▶ _Aim of the exercise_
Search the listing below for the word "mixture" and copy each line where it appears.

----

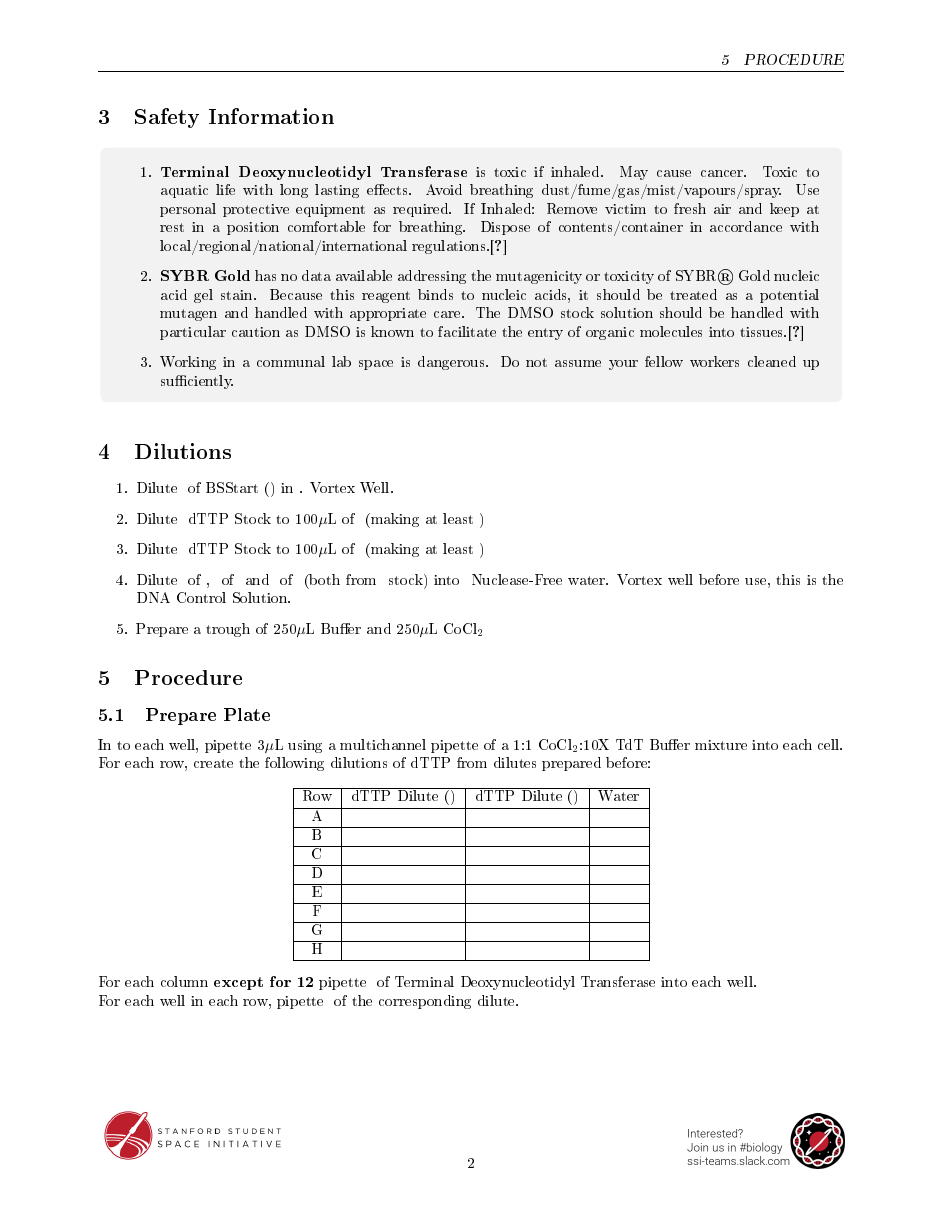
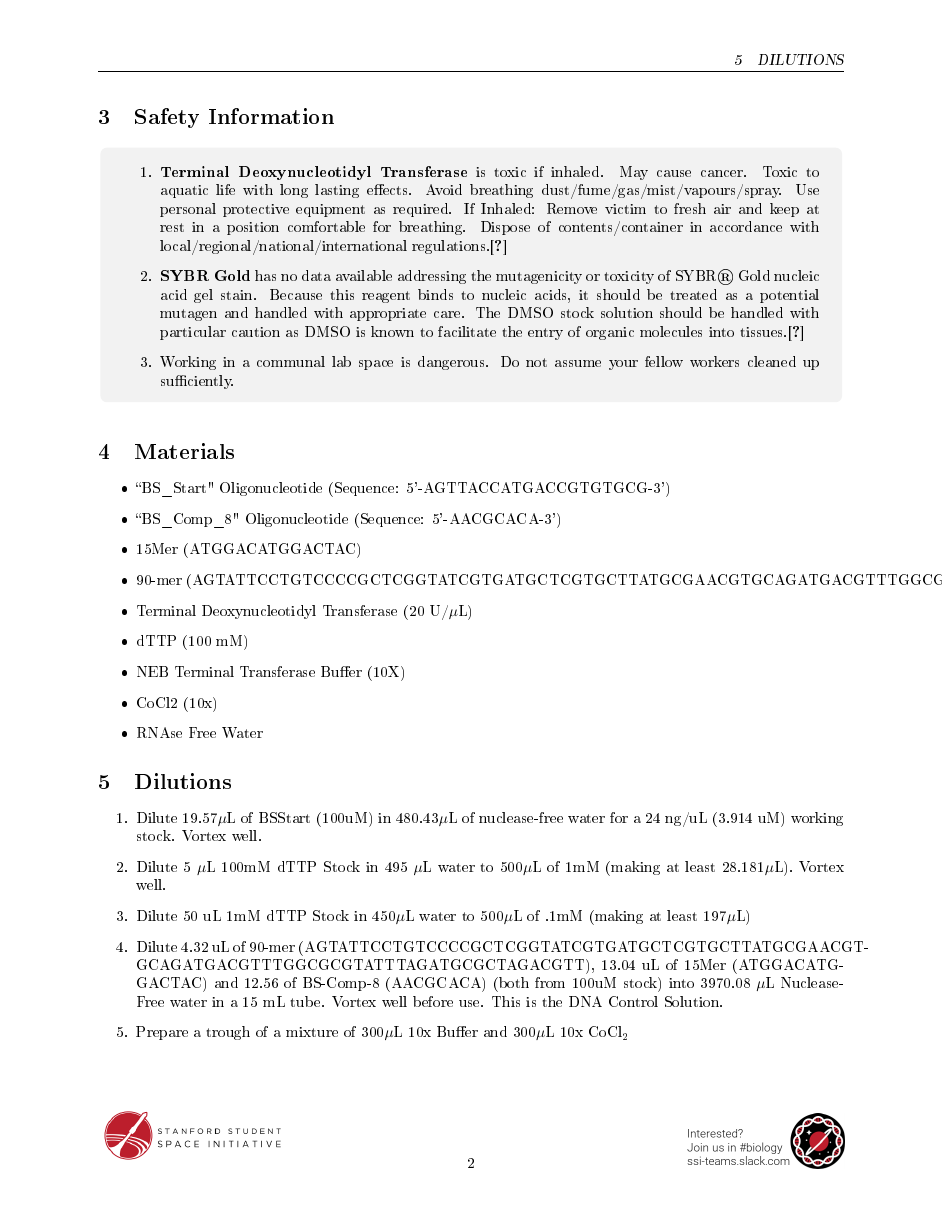
Before and after one commit to stanford-ssi/tdt-characterization, a LaTeX document (main.tex): page 2 of 3. The pictures show the PDF file main.pdf that the author committed with the source.

Commit message:
added materials section, fixed volumes of internal control solution, corrected stock conc of dttp to 100mM and made dttp dilutions serial, upped some stock conc/dilution volumes but didn't change reaction volumes yet, fixed stop procedure section and clarified that nothing should be added into H12

```diff
--- a/main.tex
+++ b/main.tex
@@ -111,18 +111,47 @@ For PAN analysis, we will be sending in \tdt{} extended samples with a concentra
 \end{enumerate}
 \end{safety}
 
+\section{Materials}
+\begin{itemize}
+%\item{``BS\_Start\_pos5" Oligonucleotide (Sequence:  5'-AGTTACCATGACCGTGTGCGTTTTT-3')}
+%\item{``BS\_Start\_pos" Oligonucleotide (Sequence:  5'-AGTTACCATGACCGTGTGCGT-3')}
+
+\item{``BS\_Start" Oligonucleotide (Sequence:  5'-AGTTACCATGACCGTGTGCG-3')}
+
+%\item{``BS\_Comp\_6" Oligonucleotide (Sequence:  5'-AACGCA-3')}
+
+\item{``BS\_Comp\_8" Oligonucleotide (Sequence:  5'-AACGCACA-3')}
+\item{ \getVar{MedDNA}}
+\item{ \getVar{LongDNA}}
+\item{Terminal Deoxynucleotidyl Transferase (20 U/\uL{})}
+\item{dTTP (100 mM)}
+\item{NEB Terminal Transferase Buffer (10X)}
+\item{CoCl2 (10x)}
+%\item{Exonuclease T (5 U/\uL{})}
+%\item{SYBR Gold (10,000X)}
+%\item{NEBuffer 4 (10X)}
+%\item{TBE Buffer (1X)}
+%\item{Gel Loading Buffer II (2X)}
+%\item{Two Novex TBE Gels (20\%)}
+%\item{IDT 10/60 Ladder}
+\item{RNAse Free Water}
+%\item{RNAse Free PCR tubes}
+%\item{RNAse Free pipette tips}
+%\item{Two thermocyclers}
+\end{itemize}
+
 \section{Dilutions}
 \begin{enumerate}
-    \item{Dilute \getVar{DNADilute} of BSStart (\getVar{BSStartConc}) in \getVar{H2ODilute}. Vortex Well.}
-    \item{Dilute \getVar{dTTPConc} dTTP Stock to 100\uL{} of \getVar{dTTPDiluteConc} (making at least \calc{(nuConA+nuConB+nuConC+nuConD+nuConE+nuConF)*(dTTPDilInter) to uL})}
-    \item{Dilute \getVar{dTTPConc} dTTP Stock to 100\uL{} of \getVar{dTTPDiluteTwoConc} (making at least \calc{(nuConG+nuConH)*dTTPDilTwoInter to uL})}
-    \item{Dilute \getVar{LongVolDNA} of \getVar{LongDNA}, \getVar{MedVolDNA} of \getVar{MedDNA} and \getVar{ShortVolDNA} of \getVar{ShortDNA} (both from \getVar{DNAStockConc} stock) into \getVar{DNAContWaterVol} Nuclease-Free water. Vortex well before use, this is the DNA Control Solution.}
-    \item{Prepare a trough of 250\uL{} Buffer and 250\uL{} \ce{CoCl2}}
+    \item{Dilute \getVar{DNADilute} of BSStart (\getVar{BSStartConc}) in \getVar{H2ODilute} of nuclease-free water for a 24 ng/uL (3.914 uM) working stock. Vortex well.}
+    \item{Dilute 5 \uL{} \getVar{dTTPConc} dTTP Stock in 495 \uL{} water to 500\uL{} of \getVar{dTTPDiluteTwoConc} (making at least \calc{(nuConG+nuConH)*dTTPDilTwoInter to uL}). Vortex well.}
+    \item{Dilute 50 uL \getVar{dTTPDiluteTwoConc} dTTP Stock in 450\uL{} water to 500\uL{} of \getVar{dTTPDiluteConc} (making at least \calc{(nuConA+nuConB+nuConC+nuConD+nuConE+nuConF)*(dTTPDilInter) to uL})}
+    \item{Dilute 4.32 uL of \getVar{LongDNA}, 13.04 uL of \getVar{MedDNA} and 12.56 of \getVar{ShortDNA} (both from \getVar{DNAStockConc} stock) into 3970.08 \uL{} Nuclease-Free water in a 15 mL tube. Vortex well before use. This is the DNA Control Solution.}
+    \item{Prepare a trough of a mixture of 300\uL{} 10x Buffer and 300\uL{} 10x \ce{CoCl2}}
 \end{enumerate}
 
 \section{Procedure}% CHANGE THIS
 \subsection{Prepare Plate}
-In to each well, pipette 3\uL{} using a multichannel pipette of a 1:1 \ce{CoCl2}:10X TdT Buffer mixture into each cell.
+In to each well, pipette 3\uL{} using a multichannel pipette from the 1:1 \ce{CoCl2}:10X TdT Buffer mixture into each well except H12.
 
 For each row, create the following dilutions of dTTP from dilutes prepared before:
 
@@ -145,2 +174 @@ For each column \textbf{except for 12} pipette \getVar{TdTVol} of \tdt{} into ea
 
-For each well in each row, pipette \getVar{NucSolVol} of the corresponding dilute.
```
Also changed, not shown: main.pdf, main.tex (15 more changed lines).
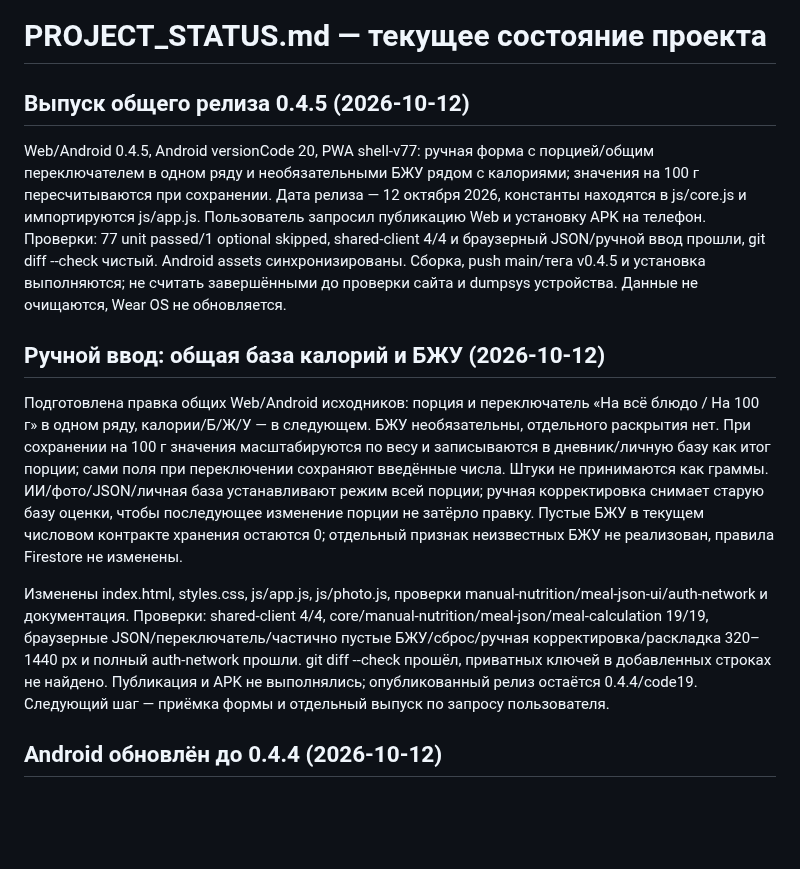
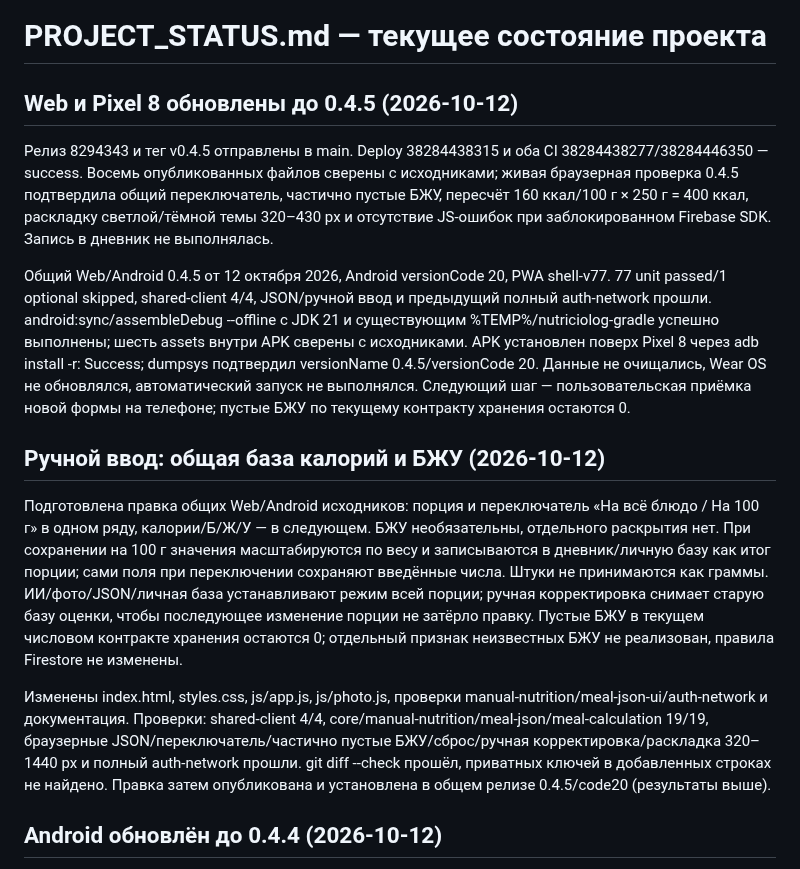
Before and after one commit to phazz1980/nutriciolog, a Markdown page: PROJECT_STATUS.md, the part around the change. Drawn GitHub-style; blank space fills up the shorter version.

```diff
--- a/PROJECT_STATUS.md
+++ b/PROJECT_STATUS.md
@@ -1,14 +1,16 @@
 # PROJECT_STATUS.md — текущее состояние проекта
 
-## Выпуск общего релиза 0.4.5 (2026-10-12)
+## Web и Pixel 8 обновлены до 0.4.5 (2026-10-12)
 
-Web/Android 0.4.5, Android versionCode 20, PWA shell-v77: ручная форма с порцией/общим переключателем в одном ряду и необязательными БЖУ рядом с калориями; значения на 100 г пересчитываются при сохранении. Дата релиза — 12 октября 2026, константы находятся в js/core.js и импортируются js/app.js. Пользователь запросил публикацию Web и установку APK на телефон. Проверки: 77 unit passed/1 optional skipped, shared-client 4/4 и браузерный JSON/ручной ввод прошли, git diff --check чистый. Android assets синхронизированы. Сборка, push main/тега v0.4.5 и установка выполняются; не считать завершёнными до проверки сайта и dumpsys устройства. Данные не очищаются, Wear OS не обновляется.
+Релиз 8294343 и тег v0.4.5 отправлены в main. Deploy 38284438315 и оба CI 38284438277/38284446350 — success. Восемь опубликованных файлов сверены с исходниками; живая браузерная проверка 0.4.5 подтвердила общий переключатель, частично пустые БЖУ, пересчёт 160 ккал/100 г × 250 г = 400 ккал, раскладку светлой/тёмной темы 320–430 px и отсутствие JS-ошибок при заблокированном Firebase SDK. Запись в дневник не выполнялась.
+
+Общий Web/Android 0.4.5 от 12 октября 2026, Android versionCode 20, PWA shell-v77. 77 unit passed/1 optional skipped, shared-client 4/4, JSON/ручной ввод и предыдущий полный auth-network прошли. android:sync/assembleDebug --offline с JDK 21 и существующим %TEMP%/nutriciolog-gradle успешно выполнены; шесть assets внутри APK сверены с исходниками. APK установлен поверх Pixel 8 через adb install -r: Success; dumpsys подтвердил versionName 0.4.5/versionCode 20. Данные не очищались, Wear OS не обновлялся, автоматический запуск не выполнялся. Следующий шаг — пользовательская приёмка новой формы на телефоне; пустые БЖУ по текущему контракту хранения остаются 0.
 
 ## Ручной ввод: общая база калорий и БЖУ (2026-10-12)
 
 Подготовлена правка общих Web/Android исходников: порция и переключатель «На всё блюдо / На 100 г» в одном ряду, калории/Б/Ж/У — в следующем. БЖУ необязательны, отдельного раскрытия нет. При сохранении на 100 г значения масштабируются по весу и записываются в дневник/личную базу как итог порции; сами поля при переключении сохраняют введённые числа. Штуки не принимаются как граммы. ИИ/фото/JSON/личная база устанавливают режим всей порции; ручная корректировка снимает старую базу оценки, чтобы последующее изменение порции не затёрло правку. Пустые БЖУ в текущем числовом контракте хранения остаются 0; отдельный признак неизвестных БЖУ не реализован, правила Firestore не изменены.
 
-Изменены index.html, styles.css, js/app.js, js/photo.js, проверки manual-nutrition/meal-json-ui/auth-network и документация. Проверки: shared-client 4/4, core/manual-nutrition/meal-json/meal-calculation 19/19, браузерные JSON/переключатель/частично пустые БЖУ/сброс/ручная корректировка/раскладка 320–1440 px и полный auth-network прошли. git diff --check прошёл, приватных ключей в добавленных строках не найдено. Публикация и APK не выполнялись; опубликованный релиз остаётся 0.4.4/code19. Следующий шаг — приёмка формы и отдельный выпуск по запросу пользователя.
+Изменены index.html, styles.css, js/app.js, js/photo.js, проверки manual-nutrition/meal-json-ui/auth-network и документация. Проверки: shared-client 4/4, core/manual-nutrition/meal-json/meal-calculation 19/19, браузерные JSON/переключатель/частично пустые БЖУ/сброс/ручная корректировка/раскладка 320–1440 px и полный auth-network прошли. git diff --check прошёл, приватных ключей в добавленных строках не найдено. Правка затем опубликована и установлена в общем релизе 0.4.5/code20 (результаты выше).
 
 ## Android обновлён до 0.4.4 (2026-10-12)
 
```
Also changed, not shown: README.md (+2 -2 lines), ROADMAP.md (+2 -2 lines).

----

▶ _The answer_
+    \item{Prepare a trough of a mixture of 300\uL{} 10x Buffer and 300\uL{} 10x \ce{CoCl2}}
-In to each well, pipette 3\uL{} using a multichannel pipette of a 1:1 \ce{CoCl2}:10X TdT Buffer mixture into each cell.
+In to each well, pipette 3\uL{} using a multichannel pipette from the 1:1 \ce{CoCl2}:10X TdT Buffer mixture into each well except H12.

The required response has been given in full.